Despite admitting there are some instances around the country where the implementation of Gonski funding has improved outcomes in schools, Federal Education Minister Simon Birmingham said the government does not believe increased funding automatically improves educational and student outcomes. The government has refused to commit to the final two years of Gonski funding.
“So what we need to focus on, and what the Turnbull Government has been focussing on, are the things that matter in relation to improving student performance: the right curriculum in schools, the best quality in our teachers, the engagement of parents, [and] the autonomy of school communities to be able to set a course that’s relevant to their school,” Birmingham said.

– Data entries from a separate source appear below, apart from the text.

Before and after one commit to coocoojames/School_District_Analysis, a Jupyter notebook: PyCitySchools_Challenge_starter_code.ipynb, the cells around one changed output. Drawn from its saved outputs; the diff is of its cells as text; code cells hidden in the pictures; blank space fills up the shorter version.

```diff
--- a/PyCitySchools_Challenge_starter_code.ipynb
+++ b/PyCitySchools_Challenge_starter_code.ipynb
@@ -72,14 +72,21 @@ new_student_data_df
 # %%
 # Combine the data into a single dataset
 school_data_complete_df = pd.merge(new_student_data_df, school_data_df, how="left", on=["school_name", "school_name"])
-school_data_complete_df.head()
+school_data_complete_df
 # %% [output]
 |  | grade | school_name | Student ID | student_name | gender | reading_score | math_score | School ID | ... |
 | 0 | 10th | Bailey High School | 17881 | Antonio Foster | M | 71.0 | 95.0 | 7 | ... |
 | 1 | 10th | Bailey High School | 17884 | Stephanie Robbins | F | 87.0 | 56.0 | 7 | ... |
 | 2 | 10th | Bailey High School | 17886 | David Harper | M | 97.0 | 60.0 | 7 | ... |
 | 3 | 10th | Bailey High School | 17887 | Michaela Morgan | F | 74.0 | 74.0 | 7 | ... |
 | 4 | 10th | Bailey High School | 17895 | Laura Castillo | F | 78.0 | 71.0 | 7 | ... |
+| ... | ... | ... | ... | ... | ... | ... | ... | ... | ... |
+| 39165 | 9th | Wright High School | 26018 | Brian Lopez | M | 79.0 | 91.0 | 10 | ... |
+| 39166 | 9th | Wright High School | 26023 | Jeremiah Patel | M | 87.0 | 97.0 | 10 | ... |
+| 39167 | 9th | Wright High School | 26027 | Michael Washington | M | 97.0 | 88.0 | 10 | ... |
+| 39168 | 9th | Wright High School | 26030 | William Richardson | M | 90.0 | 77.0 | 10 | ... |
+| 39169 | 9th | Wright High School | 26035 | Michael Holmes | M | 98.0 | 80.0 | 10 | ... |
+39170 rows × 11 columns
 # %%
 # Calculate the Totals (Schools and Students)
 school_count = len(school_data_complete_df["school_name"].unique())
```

“The opportunity to create the right type of environment to meet the innovation challenges of the future, to create an entrepreneurial spirit, to ensure people are studying science and maths and technology and engineering – skills that will equip them for the future – these are the things we should focus on first. And in those areas that we know will actually make a difference to student outcomes and school performance, you then make funding decisions as to how you support them.”
Federal President of the Australian Education Union (AEU), Correna Haythorpe, welcomed Labor’s plan and said Gonski funding is the only way to ensure all children have a chance to make the most of their potential.
“The education of our children is too important to be a partisan political issue,” she said. “We need [Prime Minister] Malcolm Turnbull to back the full Gonski, not just stick to [Former Prime Minister] Tony Abbott’s policy of ending needs-based funding after 2017 and cutting real funding to schools.
“Minister Birmingham needs to recognise that Gonski is delivering results in the States where funding is going straight to schools. He and Malcolm Turnbull have a stark choice – do they continue investing in programs that are helping students, or do they abandon them?”